- _Task goal_:
Your answer must be one number: the count of lines below that hold the word "styled".

──────── Data for this exercise ────────

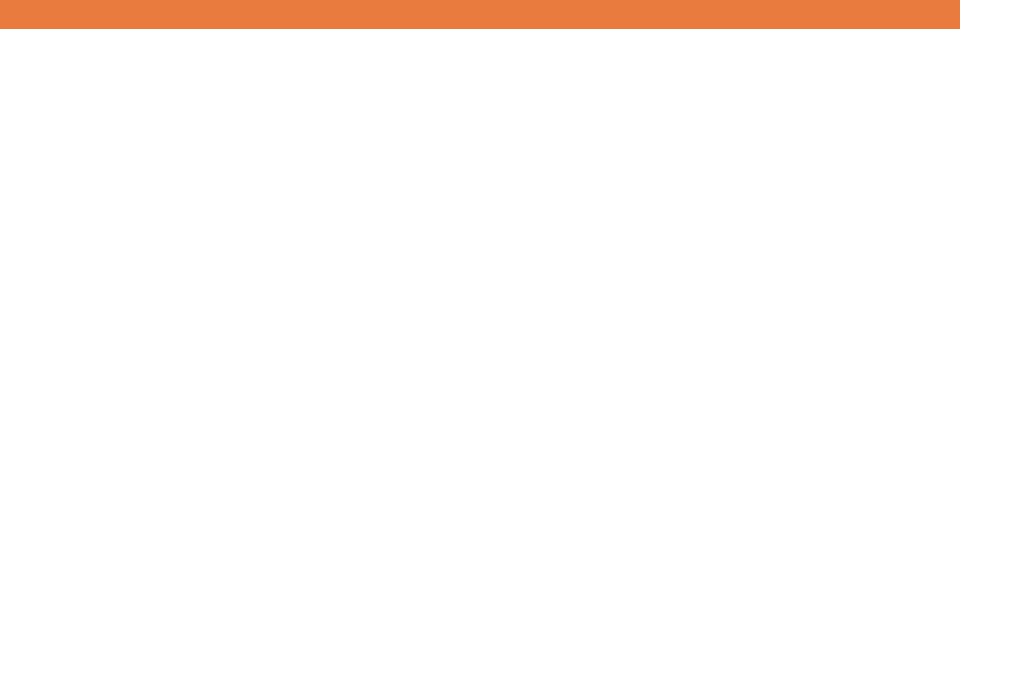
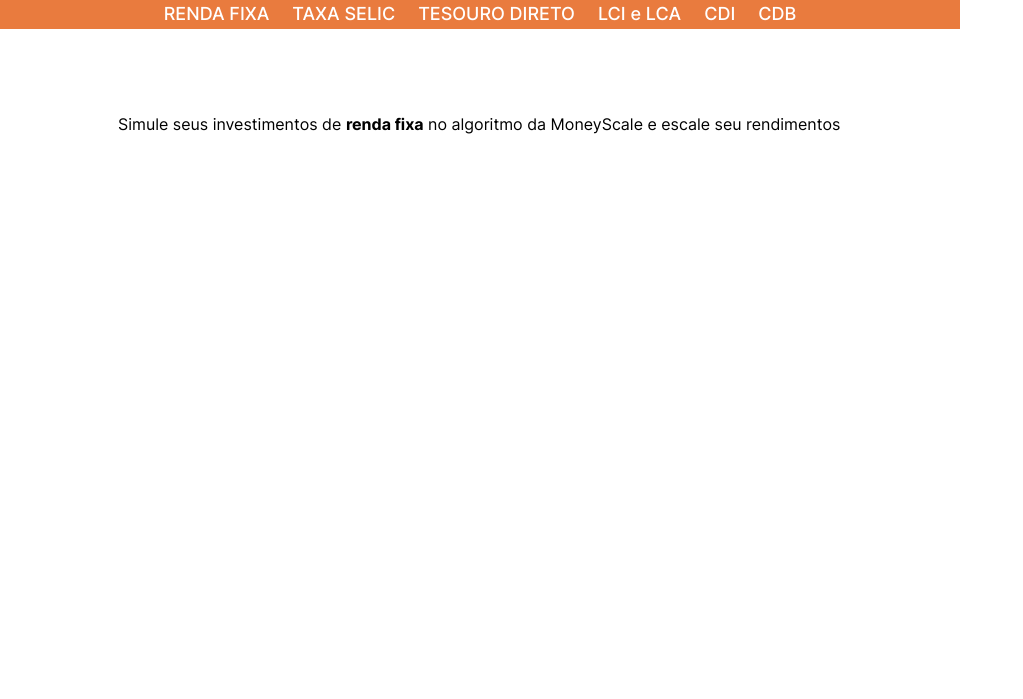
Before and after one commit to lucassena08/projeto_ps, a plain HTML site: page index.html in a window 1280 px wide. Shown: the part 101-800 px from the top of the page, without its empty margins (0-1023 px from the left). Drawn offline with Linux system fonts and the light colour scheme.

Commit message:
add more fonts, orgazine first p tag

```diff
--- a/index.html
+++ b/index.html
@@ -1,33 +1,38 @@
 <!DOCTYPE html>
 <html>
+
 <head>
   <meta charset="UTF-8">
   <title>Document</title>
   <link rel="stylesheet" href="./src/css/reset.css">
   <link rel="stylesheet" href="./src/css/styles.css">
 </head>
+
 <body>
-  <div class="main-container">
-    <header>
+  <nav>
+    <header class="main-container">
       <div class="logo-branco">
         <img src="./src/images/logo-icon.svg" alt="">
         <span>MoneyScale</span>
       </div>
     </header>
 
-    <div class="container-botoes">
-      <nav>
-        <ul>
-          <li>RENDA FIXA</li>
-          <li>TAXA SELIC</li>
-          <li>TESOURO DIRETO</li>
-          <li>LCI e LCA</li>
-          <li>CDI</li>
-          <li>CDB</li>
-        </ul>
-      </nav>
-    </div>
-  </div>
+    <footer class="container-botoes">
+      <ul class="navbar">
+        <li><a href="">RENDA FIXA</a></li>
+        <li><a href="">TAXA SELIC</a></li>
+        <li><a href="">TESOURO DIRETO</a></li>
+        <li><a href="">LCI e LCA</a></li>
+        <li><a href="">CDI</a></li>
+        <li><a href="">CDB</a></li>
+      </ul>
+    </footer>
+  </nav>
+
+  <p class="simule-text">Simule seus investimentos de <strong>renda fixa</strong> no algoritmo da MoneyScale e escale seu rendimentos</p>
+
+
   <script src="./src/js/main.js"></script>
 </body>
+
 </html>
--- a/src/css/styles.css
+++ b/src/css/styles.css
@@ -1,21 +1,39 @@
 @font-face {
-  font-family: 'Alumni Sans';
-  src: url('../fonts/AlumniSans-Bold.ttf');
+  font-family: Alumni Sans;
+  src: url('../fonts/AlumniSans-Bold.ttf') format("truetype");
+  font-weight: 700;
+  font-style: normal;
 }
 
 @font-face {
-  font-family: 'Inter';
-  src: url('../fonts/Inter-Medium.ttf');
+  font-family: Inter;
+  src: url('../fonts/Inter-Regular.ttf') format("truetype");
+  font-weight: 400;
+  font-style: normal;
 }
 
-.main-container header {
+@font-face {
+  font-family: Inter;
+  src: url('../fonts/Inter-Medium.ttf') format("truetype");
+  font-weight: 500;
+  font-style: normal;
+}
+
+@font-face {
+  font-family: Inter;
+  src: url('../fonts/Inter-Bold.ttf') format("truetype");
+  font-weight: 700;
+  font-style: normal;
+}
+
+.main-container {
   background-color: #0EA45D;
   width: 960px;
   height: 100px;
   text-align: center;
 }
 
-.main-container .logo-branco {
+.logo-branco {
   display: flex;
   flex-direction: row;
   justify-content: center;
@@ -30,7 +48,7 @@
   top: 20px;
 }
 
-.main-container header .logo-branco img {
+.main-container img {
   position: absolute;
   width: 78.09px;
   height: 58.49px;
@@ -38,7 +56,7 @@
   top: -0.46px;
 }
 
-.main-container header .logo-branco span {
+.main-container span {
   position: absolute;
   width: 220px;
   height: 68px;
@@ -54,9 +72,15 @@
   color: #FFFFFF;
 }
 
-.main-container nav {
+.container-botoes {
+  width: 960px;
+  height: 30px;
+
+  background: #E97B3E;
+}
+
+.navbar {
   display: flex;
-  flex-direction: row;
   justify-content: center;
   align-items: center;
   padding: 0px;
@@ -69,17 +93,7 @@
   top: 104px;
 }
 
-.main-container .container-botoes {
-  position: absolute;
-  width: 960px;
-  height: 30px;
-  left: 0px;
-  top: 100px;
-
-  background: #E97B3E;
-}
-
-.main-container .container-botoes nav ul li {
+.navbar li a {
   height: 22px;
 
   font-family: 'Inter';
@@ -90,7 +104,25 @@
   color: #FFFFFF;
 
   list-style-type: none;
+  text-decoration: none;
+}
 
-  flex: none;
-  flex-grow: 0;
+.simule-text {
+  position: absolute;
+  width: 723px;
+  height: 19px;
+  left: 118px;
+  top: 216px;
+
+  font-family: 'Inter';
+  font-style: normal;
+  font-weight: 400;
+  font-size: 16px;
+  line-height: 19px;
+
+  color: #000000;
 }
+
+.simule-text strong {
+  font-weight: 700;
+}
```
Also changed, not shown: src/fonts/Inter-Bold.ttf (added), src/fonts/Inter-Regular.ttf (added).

────────
──────── Data for this exercise ────────

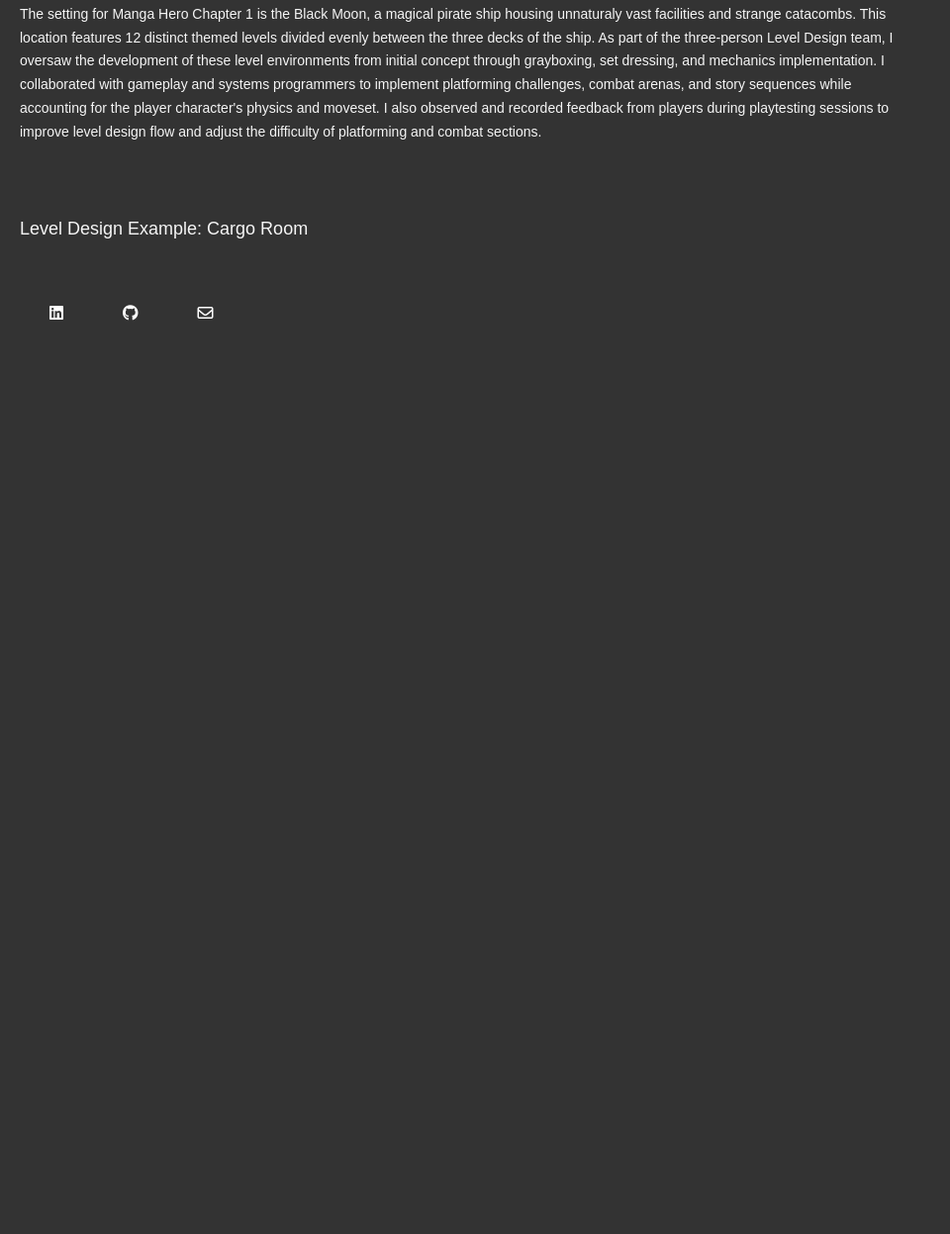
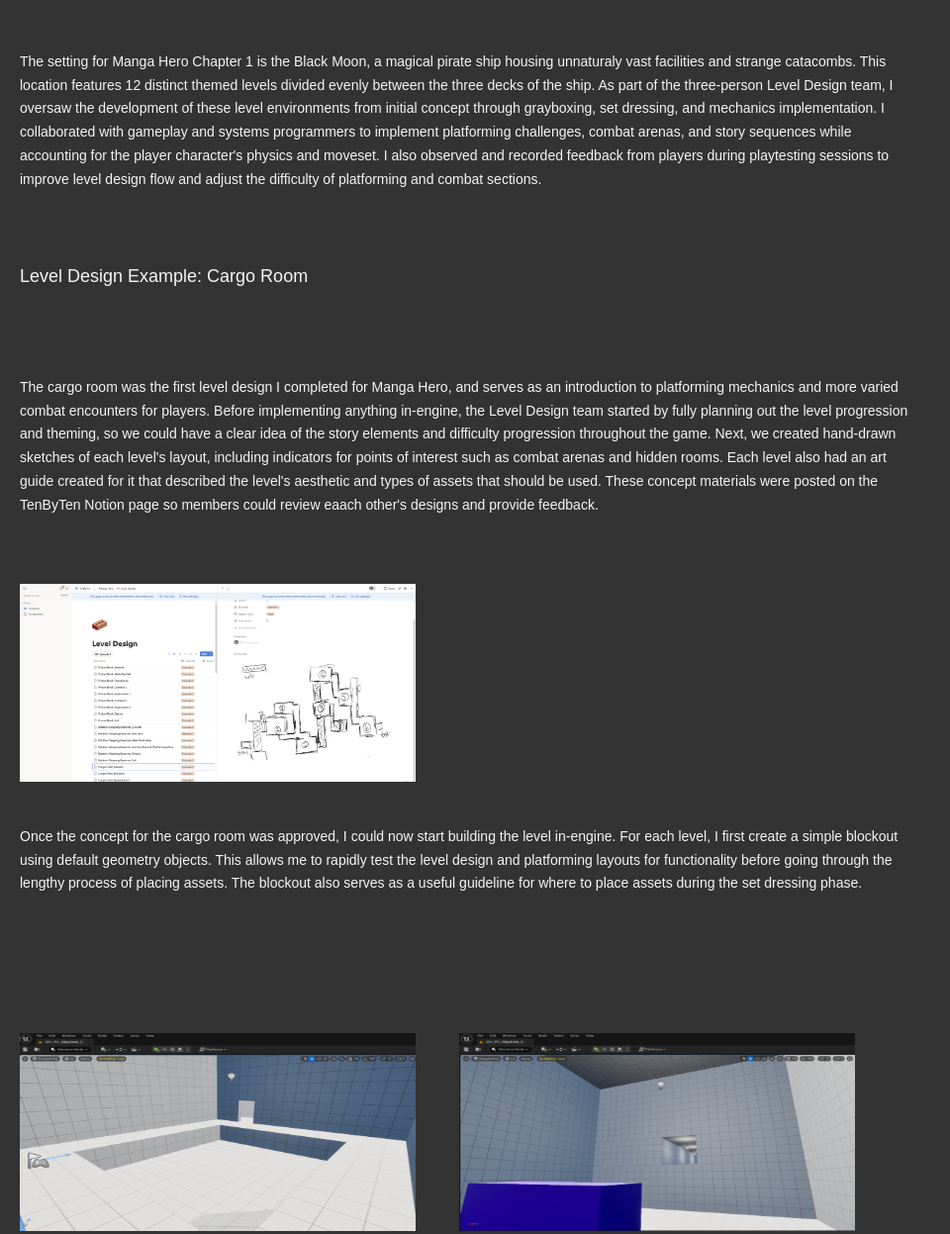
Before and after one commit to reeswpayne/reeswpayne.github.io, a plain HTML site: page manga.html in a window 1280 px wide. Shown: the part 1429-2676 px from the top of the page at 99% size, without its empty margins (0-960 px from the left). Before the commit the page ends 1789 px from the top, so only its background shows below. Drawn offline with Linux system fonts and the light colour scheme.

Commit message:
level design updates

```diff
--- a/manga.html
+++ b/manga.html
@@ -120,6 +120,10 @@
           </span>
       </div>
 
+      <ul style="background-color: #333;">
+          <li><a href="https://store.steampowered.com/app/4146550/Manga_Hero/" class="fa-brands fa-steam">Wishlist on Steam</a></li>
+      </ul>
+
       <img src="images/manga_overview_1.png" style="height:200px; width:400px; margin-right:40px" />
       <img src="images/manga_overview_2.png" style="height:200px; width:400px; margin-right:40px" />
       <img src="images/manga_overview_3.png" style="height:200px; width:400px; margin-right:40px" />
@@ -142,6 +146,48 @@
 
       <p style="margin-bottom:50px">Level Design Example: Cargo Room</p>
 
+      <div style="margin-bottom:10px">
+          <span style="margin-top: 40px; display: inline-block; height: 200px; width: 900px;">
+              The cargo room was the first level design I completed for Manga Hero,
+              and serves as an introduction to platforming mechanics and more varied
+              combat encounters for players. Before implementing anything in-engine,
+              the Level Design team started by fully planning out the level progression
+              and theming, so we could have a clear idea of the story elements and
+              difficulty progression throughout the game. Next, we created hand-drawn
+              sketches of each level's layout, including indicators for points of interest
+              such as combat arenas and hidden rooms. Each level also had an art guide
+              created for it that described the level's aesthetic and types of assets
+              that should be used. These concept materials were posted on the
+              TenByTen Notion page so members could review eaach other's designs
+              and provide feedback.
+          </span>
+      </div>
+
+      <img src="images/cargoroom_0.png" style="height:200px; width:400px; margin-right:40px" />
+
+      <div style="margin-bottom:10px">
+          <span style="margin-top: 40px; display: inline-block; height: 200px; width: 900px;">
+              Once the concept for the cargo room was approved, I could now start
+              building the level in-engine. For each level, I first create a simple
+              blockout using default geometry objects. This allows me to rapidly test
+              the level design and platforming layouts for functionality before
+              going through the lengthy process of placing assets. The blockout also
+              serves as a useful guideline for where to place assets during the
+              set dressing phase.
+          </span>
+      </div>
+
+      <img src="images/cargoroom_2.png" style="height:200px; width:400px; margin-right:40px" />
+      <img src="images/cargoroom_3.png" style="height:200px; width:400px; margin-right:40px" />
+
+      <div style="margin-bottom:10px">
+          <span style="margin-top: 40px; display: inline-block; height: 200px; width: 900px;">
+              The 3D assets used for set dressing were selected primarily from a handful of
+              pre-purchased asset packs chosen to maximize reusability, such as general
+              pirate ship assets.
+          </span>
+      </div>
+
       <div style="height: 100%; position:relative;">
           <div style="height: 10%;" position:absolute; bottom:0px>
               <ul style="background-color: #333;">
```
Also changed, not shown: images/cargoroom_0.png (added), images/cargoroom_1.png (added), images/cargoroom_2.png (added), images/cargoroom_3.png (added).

────────
──────── Data for this exercise ────────

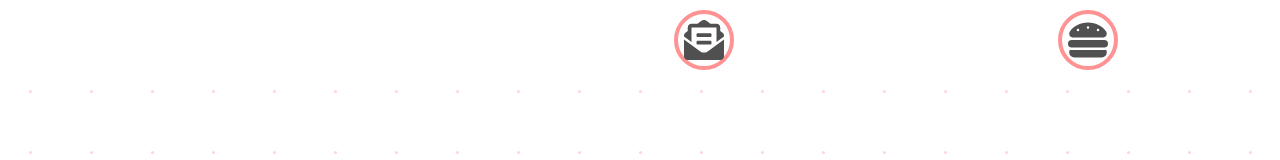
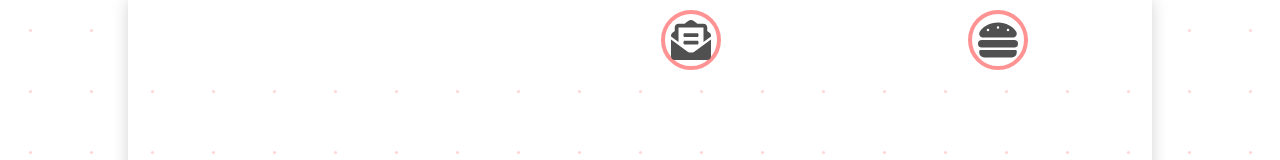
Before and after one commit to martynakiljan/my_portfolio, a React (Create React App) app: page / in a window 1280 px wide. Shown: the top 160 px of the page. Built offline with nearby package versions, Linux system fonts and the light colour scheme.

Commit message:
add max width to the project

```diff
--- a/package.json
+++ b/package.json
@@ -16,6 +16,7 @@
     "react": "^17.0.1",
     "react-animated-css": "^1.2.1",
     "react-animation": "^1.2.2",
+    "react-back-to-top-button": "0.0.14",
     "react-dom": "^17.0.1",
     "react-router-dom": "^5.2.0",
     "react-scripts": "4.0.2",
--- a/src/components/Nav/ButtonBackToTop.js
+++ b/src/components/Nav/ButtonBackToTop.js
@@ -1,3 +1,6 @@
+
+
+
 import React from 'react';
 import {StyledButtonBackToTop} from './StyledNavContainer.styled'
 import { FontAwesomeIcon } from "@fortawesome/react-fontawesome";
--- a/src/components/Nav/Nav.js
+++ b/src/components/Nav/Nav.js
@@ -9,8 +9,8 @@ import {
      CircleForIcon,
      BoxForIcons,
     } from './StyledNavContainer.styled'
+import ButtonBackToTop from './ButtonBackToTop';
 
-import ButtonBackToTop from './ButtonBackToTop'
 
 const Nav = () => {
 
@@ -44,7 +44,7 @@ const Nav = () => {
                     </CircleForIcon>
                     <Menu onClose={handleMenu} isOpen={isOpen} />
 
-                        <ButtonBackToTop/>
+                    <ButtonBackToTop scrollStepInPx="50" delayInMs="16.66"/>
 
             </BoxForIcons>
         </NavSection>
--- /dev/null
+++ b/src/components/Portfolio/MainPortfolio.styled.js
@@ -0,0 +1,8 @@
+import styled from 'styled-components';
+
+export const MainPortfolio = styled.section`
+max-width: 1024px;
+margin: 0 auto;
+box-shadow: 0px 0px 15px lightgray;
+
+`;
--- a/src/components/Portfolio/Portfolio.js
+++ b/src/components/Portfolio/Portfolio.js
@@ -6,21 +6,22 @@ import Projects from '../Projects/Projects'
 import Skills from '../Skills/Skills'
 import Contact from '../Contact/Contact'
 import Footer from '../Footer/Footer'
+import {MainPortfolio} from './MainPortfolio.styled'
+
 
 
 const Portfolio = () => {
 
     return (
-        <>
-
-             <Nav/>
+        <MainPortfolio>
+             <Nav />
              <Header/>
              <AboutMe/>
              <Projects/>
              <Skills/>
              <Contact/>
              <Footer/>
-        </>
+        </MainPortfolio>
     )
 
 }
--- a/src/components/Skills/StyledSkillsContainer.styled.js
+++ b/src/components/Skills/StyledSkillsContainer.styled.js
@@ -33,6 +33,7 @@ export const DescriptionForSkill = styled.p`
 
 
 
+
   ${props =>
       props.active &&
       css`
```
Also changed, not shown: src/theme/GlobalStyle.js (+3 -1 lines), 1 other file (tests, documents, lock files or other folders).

────────

- _Answer below_:
9